### TRY IT
Retype each entry exactly as written, and keep the pictures out of the copy.

### Web page revision data
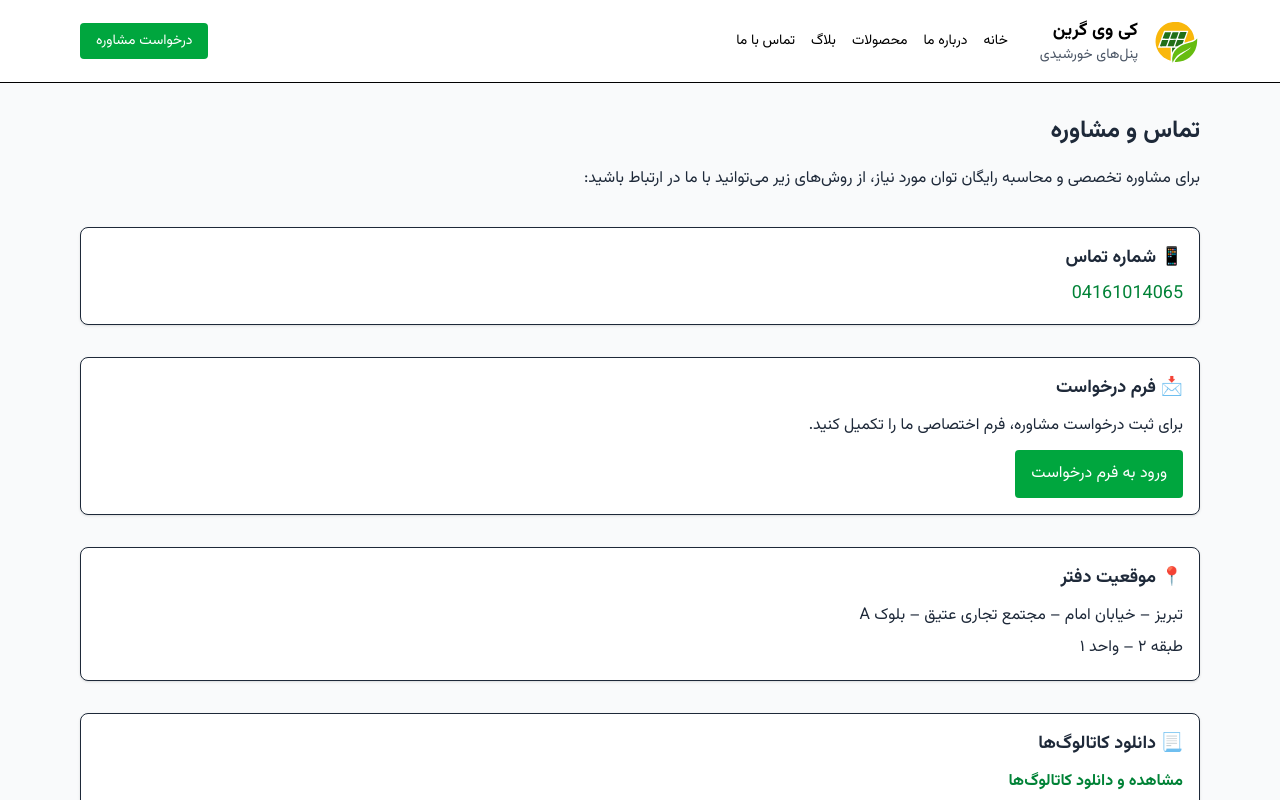
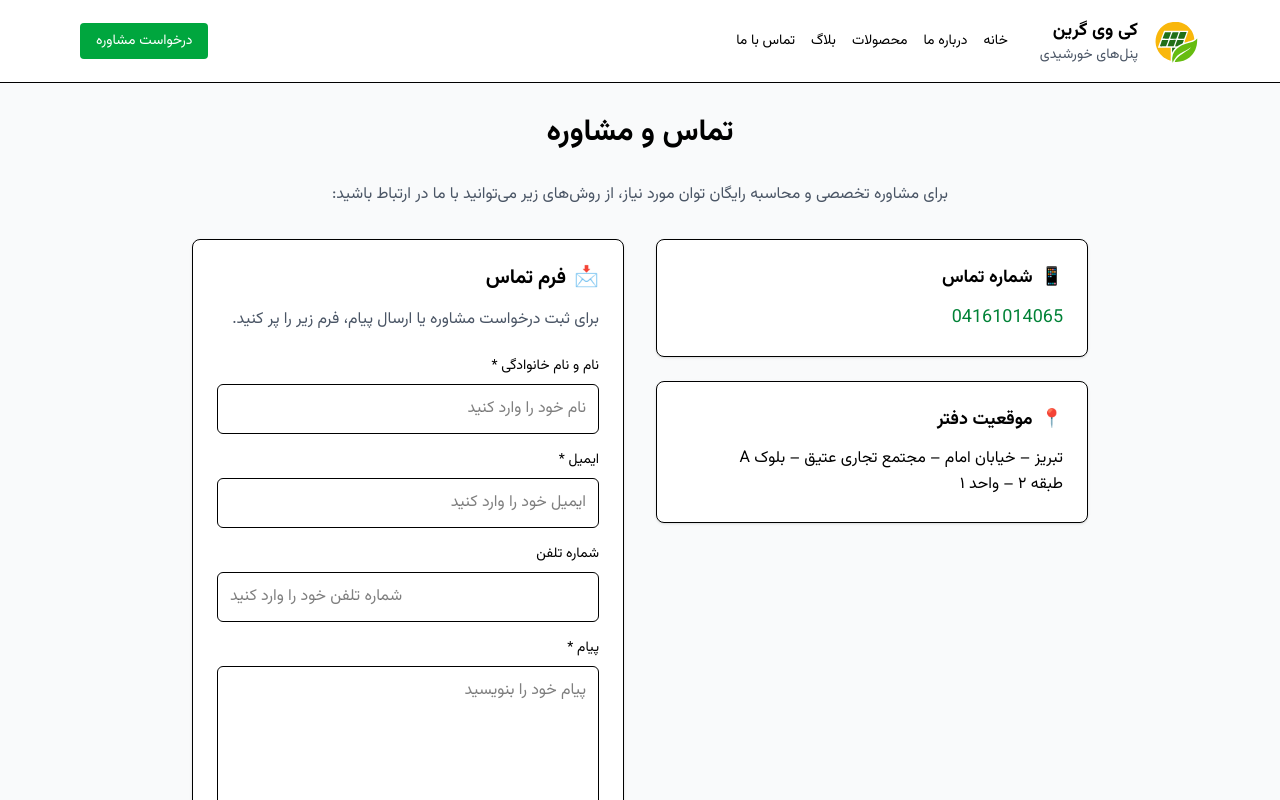
Before and after one commit to peywasti/kvgreen-website, a Next.js app: page /contact in a window 1280 px wide. Shown: the top 800 px of the page. Built offline with nearby package versions, Linux system fonts and the light colour scheme.

Commit message:
add contact form

```diff
--- a/app/contact/page.tsx
+++ b/app/contact/page.tsx
@@ -1,56 +1,166 @@
+'use client';
+
+import { useState } from 'react';
+
 export default function ContactPage() {
+  const [formData, setFormData] = useState({
+    name: '',
+    email: '',
+    phone: '',
+    subject: '',
+    message: ''
+  });
+  const [isSubmitting, setIsSubmitting] = useState(false);
+  const [submitMessage, setSubmitMessage] = useState('');
+
+  const handleChange = (e: React.ChangeEvent<HTMLInputElement | HTMLTextAreaElement | HTMLSelectElement>) => {
+    setFormData({
+      ...formData,
+      [e.target.name]: e.target.value
+    });
+  };
+
+  const handleSubmit = async (e: React.FormEvent) => {
+    e.preventDefault();
+    setIsSubmitting(true);
+    setSubmitMessage('');
+
+    // Simulate form submission
+    try {
+      // Here you would typically send the data to your backend
+      await new Promise(resolve => setTimeout(resolve, 1000)); // Simulate API call
+
+      setSubmitMessage('پیام شما با موفقیت ارسال شد. به زودی با شما تماس خواهیم گرفت.');
+      setFormData({
+        name: '',
+        email: '',
+        phone: '',
+        subject: '',
+        message: ''
+      });
+    } catch (error) {
+      setSubmitMessage('متاسفانه خطایی رخ داد. لطفا دوباره تلاش کنید.');
+    } finally {
+      setIsSubmitting(false);
+    }
+  };
+
   return (
-    <div className="space-y-8 leading-8 text-gray-800">
+    <div className="max-w-4xl mx-auto space-y-8">
+      <h1 className="text-3xl font-bold text-center">تماس و مشاوره</h1>
 
-      <h1 className="text-2xl font-bold mb-4">تماس و مشاوره</h1>
-
-      <p>
+      <p className="text-center text-gray-600 mb-8">
         برای مشاوره تخصصی و محاسبه رایگان توان مورد نیاز، از روش‌های زیر می‌توانید با ما در ارتباط باشید:
       </p>
 
+      <div className="grid md:grid-cols-2 gap-8">
+        {/* Contact Information */}
+        <div className="space-y-6">
           {/* Phone */}
-      <div className="bg-white border p-4 rounded-lg shadow-sm">
-        <h3 className="font-semibold text-lg mb-2">📱 شماره تماس</h3>
+          <div className="bg-white border p-6 rounded-lg shadow-sm">
+            <h3 className="font-semibold text-lg mb-3 flex items-center gap-2">
+              <span>📱</span>
+              شماره تماس
+            </h3>
             <p className="text-lg">
-          <a href="tel:04161014065" className="text-green-700 hover:underline">
+              <a href="tel:04161014065" className="text-green-700 hover:underline font-medium">
                 04161014065
               </a>
             </p>
           </div>
 
-      {/* Request form */}
-      <div className="bg-white border p-4 rounded-lg shadow-sm">
-        <h3 className="font-semibold text-lg mb-2">📩 فرم درخواست</h3>
-        <p>برای ثبت درخواست مشاوره، فرم اختصاصی ما را تکمیل کنید.</p>
-        <a
-          href="/request"
-          className="inline-block mt-2 bg-green-600 text-white px-4 py-2 rounded hover:bg-green-700"
-        >
-          ورود به فرم درخواست
-        </a>
-      </div>
-
           {/* Address */}
-      <div className="bg-white border p-4 rounded-lg shadow-sm">
-        <h3 className="font-semibold text-lg mb-2">📍 موقعیت دفتر</h3>
-        <p>
+          <div className="bg-white border p-6 rounded-lg shadow-sm">
+            <h3 className="font-semibold text-lg mb-3 flex items-center gap-2">
+              <span>📍</span>
+              موقعیت دفتر
+            </h3>
+            <p className="leading-relaxed">
               تبریز – خیابان امام – مجتمع تجاری عتیق – بلوک A
               <br />
               طبقه ۲ – واحد ۱
             </p>
           </div>
-
-      {/* Catalog download */}
-      <div className="bg-white border p-4 rounded-lg shadow-sm">
-        <h3 className="font-semibold text-lg mb-2">📃 دانلود کاتالوگ‌ها</h3>
-        <a
-          href="/catalogs"
-          className="text-green-700 font-semibold hover:underline"
-        >
-          مشاهده و دانلود کاتالوگ‌ها
-        </a>
         </div>
 
+        {/* Contact Form */}
+        <div className="bg-white p-6 rounded-lg shadow-sm border">
+          <h2 className="text-xl font-semibold mb-4 flex items-center gap-2">
+            <span>📩</span>
+            فرم تماس
+          </h2>
+          <p className="text-gray-600 mb-6">
+            برای ثبت درخواست مشاوره یا ارسال پیام، فرم زیر را پر کنید.
+          </p>
+
+          {submitMessage && (
+            <div className={`p-4 rounded-md mb-4 ${submitMessage.includes('موفقیت') ? 'bg-green-50 text-green-800 border border-green-200' : 'bg-red-50 text-red-800 border border-red-200'}`}>
+              {submitMessage}
+            </div>
+          )}
+
+          <form onSubmit={handleSubmit} className="space-y-4">
+            <div>
+              <label className="block text-sm font-medium mb-2">نام و نام خانوادگی *</label>
+              <input
+                type="text"
+                name="name"
+                value={formData.name}
+                onChange={handleChange}
+                required
+                className="w-full p-3 border rounded-md focus:ring-2 focus:ring-green-500 focus:border-transparent"
+                placeholder="نام خود را وارد کنید"
+              />
+            </div>
+
+            <div>
+              <label className="block text-sm font-medium mb-2">ایمیل *</label>
+              <input
+                type="email"
+                name="email"
+                value={formData.email}
+                onChange={handleChange}
+                required
+                className="w-full p-3 border rounded-md focus:ring-2 focus:ring-green-500 focus:border-transparent"
+                placeholder="ایمیل خود را وارد کنید"
+              />
+            </div>
+
+            <div>
+              <label className="block text-sm font-medium mb-2">شماره تلفن</label>
+              <input
+                type="tel"
+                name="phone"
+                value={formData.phone}
+                onChange={handleChange}
+                className="w-full p-3 border rounded-md focus:ring-2 focus:ring-green-500 focus:border-transparent"
+                placeholder="شماره تلفن خود را وارد کنید"
+              />
+            </div>
+
+            <div>
+              <label className="block text-sm font-medium mb-2">پیام *</label>
+              <textarea
+                name="message"
+                value={formData.message}
+                onChange={handleChange}
+                required
+                rows={5}
+                className="w-full p-3 border rounded-md focus:ring-2 focus:ring-green-500 focus:border-transparent"
+                placeholder="پیام خود را بنویسید"
+              ></textarea>
+            </div>
+
+            <button
+              type="submit"
+              disabled={isSubmitting}
+              className="w-full bg-green-600 text-white py-3 px-6 rounded-md hover:bg-green-700 transition disabled:opacity-50 disabled:cursor-not-allowed"
+            >
+              {isSubmitting ? 'در حال ارسال...' : 'ارسال پیام'}
+            </button>
+          </form>
+        </div>
+      </div>
     </div>
   );
 }
```
Lines whose indentation alone changed are shown as unchanged.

### WRITTEN ANSWER
Before and after one commit to peywasti/kvgreen-website, a Next.js app: page /contact in a window 1280 px wide. Shown: the top 800 px of the page. Built offline with nearby package versions, Linux system fonts and the light colour scheme.

Commit message:
add contact form

```diff
--- a/app/contact/page.tsx
+++ b/app/contact/page.tsx
@@ -1,56 +1,166 @@
+'use client';
+
+import { useState } from 'react';
+
 export default function ContactPage() {
+  const [formData, setFormData] = useState({
+    name: '',
+    email: '',
+    phone: '',
+    subject: '',
+    message: ''
+  });
+  const [isSubmitting, setIsSubmitting] = useState(false);
+  const [submitMessage, setSubmitMessage] = useState('');
+
+  const handleChange = (e: React.ChangeEvent<HTMLInputElement | HTMLTextAreaElement | HTMLSelectElement>) => {
+    setFormData({
+      ...formData,
+      [e.target.name]: e.target.value
+    });
+  };
+
+  const handleSubmit = async (e: React.FormEvent) => {
+    e.preventDefault();
+    setIsSubmitting(true);
+    setSubmitMessage('');
+
+    // Simulate form submission
+    try {
+      // Here you would typically send the data to your backend
+      await new Promise(resolve => setTimeout(resolve, 1000)); // Simulate API call
+
+      setSubmitMessage('پیام شما با موفقیت ارسال شد. به زودی با شما تماس خواهیم گرفت.');
+      setFormData({
+        name: '',
+        email: '',
+        phone: '',
+        subject: '',
+        message: ''
+      });
+    } catch (error) {
+      setSubmitMessage('متاسفانه خطایی رخ داد. لطفا دوباره تلاش کنید.');
+    } finally {
+      setIsSubmitting(false);
+    }
+  };
+
   return (
-    <div className="space-y-8 leading-8 text-gray-800">
+    <div className="max-w-4xl mx-auto space-y-8">
+      <h1 className="text-3xl font-bold text-center">تماس و مشاوره</h1>
 
-      <h1 className="text-2xl font-bold mb-4">تماس و مشاوره</h1>
-
-      <p>
+      <p className="text-center text-gray-600 mb-8">
         برای مشاوره تخصصی و محاسبه رایگان توان مورد نیاز، از روش‌های زیر می‌توانید با ما در ارتباط باشید:
       </p>
 
+      <div className="grid md:grid-cols-2 gap-8">
+        {/* Contact Information */}
+        <div className="space-y-6">
           {/* Phone */}
-      <div className="bg-white border p-4 rounded-lg shadow-sm">
-        <h3 className="font-semibold text-lg mb-2">📱 شماره تماس</h3>
+          <div className="bg-white border p-6 rounded-lg shadow-sm">
+            <h3 className="font-semibold text-lg mb-3 flex items-center gap-2">
+              <span>📱</span>
+              شماره تماس
+            </h3>
             <p className="text-lg">
-          <a href="tel:04161014065" className="text-green-700 hover:underline">
+              <a href="tel:04161014065" className="text-green-700 hover:underline font-medium">
                 04161014065
               </a>
             </p>
           </div>
 
-      {/* Request form */}
-      <div className="bg-white border p-4 rounded-lg shadow-sm">
-        <h3 className="font-semibold text-lg mb-2">📩 فرم درخواست</h3>
-        <p>برای ثبت درخواست مشاوره، فرم اختصاصی ما را تکمیل کنید.</p>
-        <a
-          href="/request"
-          className="inline-block mt-2 bg-green-600 text-white px-4 py-2 rounded hover:bg-green-700"
-        >
-          ورود به فرم درخواست
-        </a>
-      </div>
-
           {/* Address */}
-      <div className="bg-white border p-4 rounded-lg shadow-sm">
-        <h3 className="font-semibold text-lg mb-2">📍 موقعیت دفتر</h3>
-        <p>
+          <div className="bg-white border p-6 rounded-lg shadow-sm">
+            <h3 className="font-semibold text-lg mb-3 flex items-center gap-2">
+              <span>📍</span>
+              موقعیت دفتر
+            </h3>
+            <p className="leading-relaxed">
               تبریز – خیابان امام – مجتمع تجاری عتیق – بلوک A
               <br />
               طبقه ۲ – واحد ۱
             </p>
           </div>
-
-      {/* Catalog download */}
-      <div className="bg-white border p-4 rounded-lg shadow-sm">
-        <h3 className="font-semibold text-lg mb-2">📃 دانلود کاتالوگ‌ها</h3>
-        <a
-          href="/catalogs"
-          className="text-green-700 font-semibold hover:underline"
-        >
-          مشاهده و دانلود کاتالوگ‌ها
-        </a>
         </div>
 
+        {/* Contact Form */}
+        <div className="bg-white p-6 rounded-lg shadow-sm border">
+          <h2 className="text-xl font-semibold mb-4 flex items-center gap-2">
+            <span>📩</span>
+            فرم تماس
+          </h2>
+          <p className="text-gray-600 mb-6">
+            برای ثبت درخواست مشاوره یا ارسال پیام، فرم زیر را پر کنید.
+          </p>
+
+          {submitMessage && (
+            <div className={`p-4 rounded-md mb-4 ${submitMessage.includes('موفقیت') ? 'bg-green-50 text-green-800 border border-green-200' : 'bg-red-50 text-red-800 border border-red-200'}`}>
+              {submitMessage}
+            </div>
+          )}
+
+          <form onSubmit={handleSubmit} className="space-y-4">
+            <div>
+              <label className="block text-sm font-medium mb-2">نام و نام خانوادگی *</label>
+              <input
+                type="text"
+                name="name"
+                value={formData.name}
+                onChange={handleChange}
+                required
+                className="w-full p-3 border rounded-md focus:ring-2 focus:ring-green-500 focus:border-transparent"
+                placeholder="نام خود را وارد کنید"
+              />
+            </div>
+
+            <div>
+              <label className="block text-sm font-medium mb-2">ایمیل *</label>
+              <input
+                type="email"
+                name="email"
+                value={formData.email}
+                onChange={handleChange}
+                required
+                className="w-full p-3 border rounded-md focus:ring-2 focus:ring-green-500 focus:border-transparent"
+                placeholder="ایمیل خود را وارد کنید"
+              />
+            </div>
+
+            <div>
+              <label className="block text-sm font-medium mb-2">شماره تلفن</label>
+              <input
+                type="tel"
+                name="phone"
+                value={formData.phone}
+                onChange={handleChange}
+                className="w-full p-3 border rounded-md focus:ring-2 focus:ring-green-500 focus:border-transparent"
+                placeholder="شماره تلفن خود را وارد کنید"
+              />
+            </div>
+
+            <div>
+              <label className="block text-sm font-medium mb-2">پیام *</label>
+              <textarea
+                name="message"
+                value={formData.message}
+                onChange={handleChange}
+                required
+                rows={5}
+                className="w-full p-3 border rounded-md focus:ring-2 focus:ring-green-500 focus:border-transparent"
+                placeholder="پیام خود را بنویسید"
+              ></textarea>
+            </div>
+
+            <button
+              type="submit"
+              disabled={isSubmitting}
+              className="w-full bg-green-600 text-white py-3 px-6 rounded-md hover:bg-green-700 transition disabled:opacity-50 disabled:cursor-not-allowed"
+            >
+              {isSubmitting ? 'در حال ارسال...' : 'ارسال پیام'}
+            </button>
+          </form>
+        </div>
+      </div>
     </div>
   );
 }
```
Lines whose indentation alone changed are shown as unchanged.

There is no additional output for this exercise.